2002, R, 108 min. Directed by Marc Forster. Starring Coronji Calhoun, Mos Def, Sean Combs, Peter Boyle, Heath Ledger, Halle Berry, Billy Bob Thornton.
REVIEWED By Marjorie Baumgarten, Fri., Feb. 8, 2002

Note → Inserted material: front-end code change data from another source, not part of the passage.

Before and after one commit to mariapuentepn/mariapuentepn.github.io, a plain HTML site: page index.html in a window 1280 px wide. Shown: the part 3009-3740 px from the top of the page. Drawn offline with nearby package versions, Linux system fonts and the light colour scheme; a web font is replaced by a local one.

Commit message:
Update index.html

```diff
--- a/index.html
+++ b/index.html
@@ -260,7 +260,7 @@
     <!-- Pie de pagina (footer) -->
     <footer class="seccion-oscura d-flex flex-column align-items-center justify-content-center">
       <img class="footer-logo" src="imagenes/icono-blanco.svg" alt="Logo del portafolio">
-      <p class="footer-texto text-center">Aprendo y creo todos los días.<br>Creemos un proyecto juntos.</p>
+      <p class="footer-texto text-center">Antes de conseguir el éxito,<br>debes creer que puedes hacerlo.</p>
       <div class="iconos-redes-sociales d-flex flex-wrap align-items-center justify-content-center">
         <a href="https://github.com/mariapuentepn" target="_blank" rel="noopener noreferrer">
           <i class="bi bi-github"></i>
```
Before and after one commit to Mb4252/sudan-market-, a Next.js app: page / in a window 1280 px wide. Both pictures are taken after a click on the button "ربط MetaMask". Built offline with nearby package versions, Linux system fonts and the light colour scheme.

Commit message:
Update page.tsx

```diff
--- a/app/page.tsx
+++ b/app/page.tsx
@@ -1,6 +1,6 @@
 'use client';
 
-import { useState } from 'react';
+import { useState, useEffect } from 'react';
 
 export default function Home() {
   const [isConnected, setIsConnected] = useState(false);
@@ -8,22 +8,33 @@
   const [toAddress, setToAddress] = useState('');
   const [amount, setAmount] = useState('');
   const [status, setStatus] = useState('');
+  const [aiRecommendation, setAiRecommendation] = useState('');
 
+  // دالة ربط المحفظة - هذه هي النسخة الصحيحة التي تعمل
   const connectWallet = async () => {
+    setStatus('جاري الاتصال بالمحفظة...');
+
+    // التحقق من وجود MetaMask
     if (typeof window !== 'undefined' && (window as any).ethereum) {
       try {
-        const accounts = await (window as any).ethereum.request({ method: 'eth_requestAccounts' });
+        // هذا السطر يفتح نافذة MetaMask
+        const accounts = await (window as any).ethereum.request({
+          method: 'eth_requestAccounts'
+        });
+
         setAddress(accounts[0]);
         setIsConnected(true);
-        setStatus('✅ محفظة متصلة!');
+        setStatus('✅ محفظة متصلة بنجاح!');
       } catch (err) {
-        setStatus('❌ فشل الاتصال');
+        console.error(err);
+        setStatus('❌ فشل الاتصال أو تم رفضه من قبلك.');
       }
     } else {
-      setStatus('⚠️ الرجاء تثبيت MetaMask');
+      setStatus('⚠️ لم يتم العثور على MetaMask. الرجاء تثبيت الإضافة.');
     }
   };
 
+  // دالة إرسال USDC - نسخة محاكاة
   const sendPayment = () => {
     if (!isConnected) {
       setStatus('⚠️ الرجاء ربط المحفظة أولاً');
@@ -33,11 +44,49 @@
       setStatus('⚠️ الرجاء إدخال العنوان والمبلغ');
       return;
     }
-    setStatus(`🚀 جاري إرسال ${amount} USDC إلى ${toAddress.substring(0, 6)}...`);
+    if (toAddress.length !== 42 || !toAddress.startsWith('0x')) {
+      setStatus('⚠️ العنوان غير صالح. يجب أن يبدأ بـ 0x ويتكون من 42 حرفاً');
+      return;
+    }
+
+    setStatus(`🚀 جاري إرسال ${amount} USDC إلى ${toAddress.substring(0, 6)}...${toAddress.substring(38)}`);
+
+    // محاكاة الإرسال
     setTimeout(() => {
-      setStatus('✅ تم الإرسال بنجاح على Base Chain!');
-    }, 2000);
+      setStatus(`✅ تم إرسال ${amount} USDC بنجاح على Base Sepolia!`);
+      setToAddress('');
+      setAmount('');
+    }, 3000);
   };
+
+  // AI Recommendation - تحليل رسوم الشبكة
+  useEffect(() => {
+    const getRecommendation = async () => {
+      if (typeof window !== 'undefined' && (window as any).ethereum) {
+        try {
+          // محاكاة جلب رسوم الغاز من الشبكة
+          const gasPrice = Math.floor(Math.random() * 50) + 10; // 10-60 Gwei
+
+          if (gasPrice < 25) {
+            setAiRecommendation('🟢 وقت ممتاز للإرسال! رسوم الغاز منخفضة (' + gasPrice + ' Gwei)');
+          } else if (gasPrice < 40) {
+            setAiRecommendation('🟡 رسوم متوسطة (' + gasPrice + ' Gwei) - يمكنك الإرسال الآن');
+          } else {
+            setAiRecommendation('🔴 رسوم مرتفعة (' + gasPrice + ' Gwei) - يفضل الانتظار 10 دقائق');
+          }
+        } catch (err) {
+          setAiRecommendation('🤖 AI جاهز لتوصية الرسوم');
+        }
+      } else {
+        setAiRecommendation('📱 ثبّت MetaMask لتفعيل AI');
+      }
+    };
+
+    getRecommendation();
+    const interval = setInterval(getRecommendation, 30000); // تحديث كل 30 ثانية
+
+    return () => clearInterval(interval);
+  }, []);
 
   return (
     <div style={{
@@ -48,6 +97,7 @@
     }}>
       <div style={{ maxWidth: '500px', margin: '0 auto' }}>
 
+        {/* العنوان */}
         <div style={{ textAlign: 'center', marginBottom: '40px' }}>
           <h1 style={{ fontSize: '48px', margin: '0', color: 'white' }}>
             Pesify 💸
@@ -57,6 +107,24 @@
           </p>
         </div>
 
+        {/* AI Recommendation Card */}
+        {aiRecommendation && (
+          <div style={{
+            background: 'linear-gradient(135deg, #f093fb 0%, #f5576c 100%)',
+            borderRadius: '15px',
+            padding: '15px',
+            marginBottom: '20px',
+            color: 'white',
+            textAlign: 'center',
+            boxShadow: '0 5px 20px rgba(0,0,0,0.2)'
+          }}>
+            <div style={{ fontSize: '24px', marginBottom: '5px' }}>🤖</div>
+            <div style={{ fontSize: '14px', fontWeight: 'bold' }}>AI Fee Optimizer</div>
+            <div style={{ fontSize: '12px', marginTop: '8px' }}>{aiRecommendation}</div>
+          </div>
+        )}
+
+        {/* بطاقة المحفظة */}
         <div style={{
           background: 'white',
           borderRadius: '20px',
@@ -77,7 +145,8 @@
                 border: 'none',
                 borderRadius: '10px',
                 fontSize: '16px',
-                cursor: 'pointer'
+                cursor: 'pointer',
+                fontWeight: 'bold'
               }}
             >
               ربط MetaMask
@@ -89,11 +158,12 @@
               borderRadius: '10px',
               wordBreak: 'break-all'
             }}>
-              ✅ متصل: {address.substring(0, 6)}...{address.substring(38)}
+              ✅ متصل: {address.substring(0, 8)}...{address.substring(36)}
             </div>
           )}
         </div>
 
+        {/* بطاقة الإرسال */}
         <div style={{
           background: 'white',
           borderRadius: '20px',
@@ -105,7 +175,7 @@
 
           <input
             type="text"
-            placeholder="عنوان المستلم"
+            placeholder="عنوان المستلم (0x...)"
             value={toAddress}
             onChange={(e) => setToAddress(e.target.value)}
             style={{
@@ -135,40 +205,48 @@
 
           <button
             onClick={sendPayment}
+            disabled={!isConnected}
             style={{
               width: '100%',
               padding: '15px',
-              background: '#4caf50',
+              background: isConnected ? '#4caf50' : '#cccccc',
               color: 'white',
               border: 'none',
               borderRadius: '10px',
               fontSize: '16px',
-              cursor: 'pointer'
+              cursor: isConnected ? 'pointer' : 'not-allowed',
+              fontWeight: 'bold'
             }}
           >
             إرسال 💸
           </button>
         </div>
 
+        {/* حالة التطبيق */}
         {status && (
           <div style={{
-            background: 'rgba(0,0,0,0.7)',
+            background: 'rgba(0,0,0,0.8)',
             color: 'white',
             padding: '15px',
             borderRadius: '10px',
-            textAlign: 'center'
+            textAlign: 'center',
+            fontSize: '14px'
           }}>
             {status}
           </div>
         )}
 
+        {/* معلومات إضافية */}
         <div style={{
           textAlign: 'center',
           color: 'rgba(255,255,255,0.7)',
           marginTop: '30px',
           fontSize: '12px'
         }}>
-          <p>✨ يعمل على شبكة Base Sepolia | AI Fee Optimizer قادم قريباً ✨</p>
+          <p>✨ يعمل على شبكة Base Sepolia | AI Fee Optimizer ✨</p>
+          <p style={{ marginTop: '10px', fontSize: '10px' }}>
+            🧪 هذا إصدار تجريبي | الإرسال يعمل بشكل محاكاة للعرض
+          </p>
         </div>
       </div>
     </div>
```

Monster's Ball is the kind of quiet, effective film that burrows under the viewer's skin and takes root before you've had a chance to realize that it's permeated your constitutional makeup. Somehow, that seems fitting for a movie that delivers such a potent picture of how race is often experienced in modern-day America. It's an experience that runs deeper than mere surface and skin color. It involves histories and legacies and the perpetuation of the familiar. The characters in Monster's Ball break boundaries despite their best intentions of keeping things just the way they are. Forster directs the movie from a screenplay by Milo Addica and Will Rokos, but the story's most persuasive aspect is, undoubtedly, the key performances by Thornton, Berry, and Boyle. These actors imbue their characters with hard-bitten precision and wordless resonance. What they don't say is as important as what they do express. Monster's Ball tells a story of characters who are thrown together by circumstance and need. These are characters who have arrived at similar places in their lives but their paths would, most probably, have never intersected but for the vagaries of fate. Hank Grotowski (Thornton) comes from a family of men in rural Georgia who have traditionally worked for the state Department of Corrections on death row. Hank's father (Boyle) is a racist Southern cracker who, though retired to a wheelchair, is still the unimpeachable ruler of his all-male household. Hank's son (Ledger) is a newcomer to his family's occupation, but finds its grisly tasks to be unpalatable. Hank and his father heap scorn on the young man for his lack of fortitude. In a separate story arc, Berry plays Leticia, the mother of an obese young boy (Calhoun) and the wife of a man (Combs, in a moving performance) who is executed by the state. Letitia is a conflict of emotions -- tired of visiting death row, tired of ministering to her overweight youngster whom she both adores and ridicules, tired of the poverty that prevents her from glimpsing any horizons but the immediate. Chance brings Hank and Letitia together, their individual experiences of loneliness and desperation unite the two in a lustful and tender relationship that surprises them as much as it fulfills them. Whether these two have any real future together is beyond the scope of this story. But what is true is that the course of their individual life experiences have converged into this shared moment in time. The specters of the past argue against the success of this relationship between two of the unlikeliest of lovers. To what extent is it possible to escape the legacies of racism, violence, and poverty? Psychologically, the odds are against them. Yet their story has such urgency and desperation for happiness that we unconsciously root for them -- and for ourselves -- to overcome the obstacles of the past. It is the only chance of altering the future.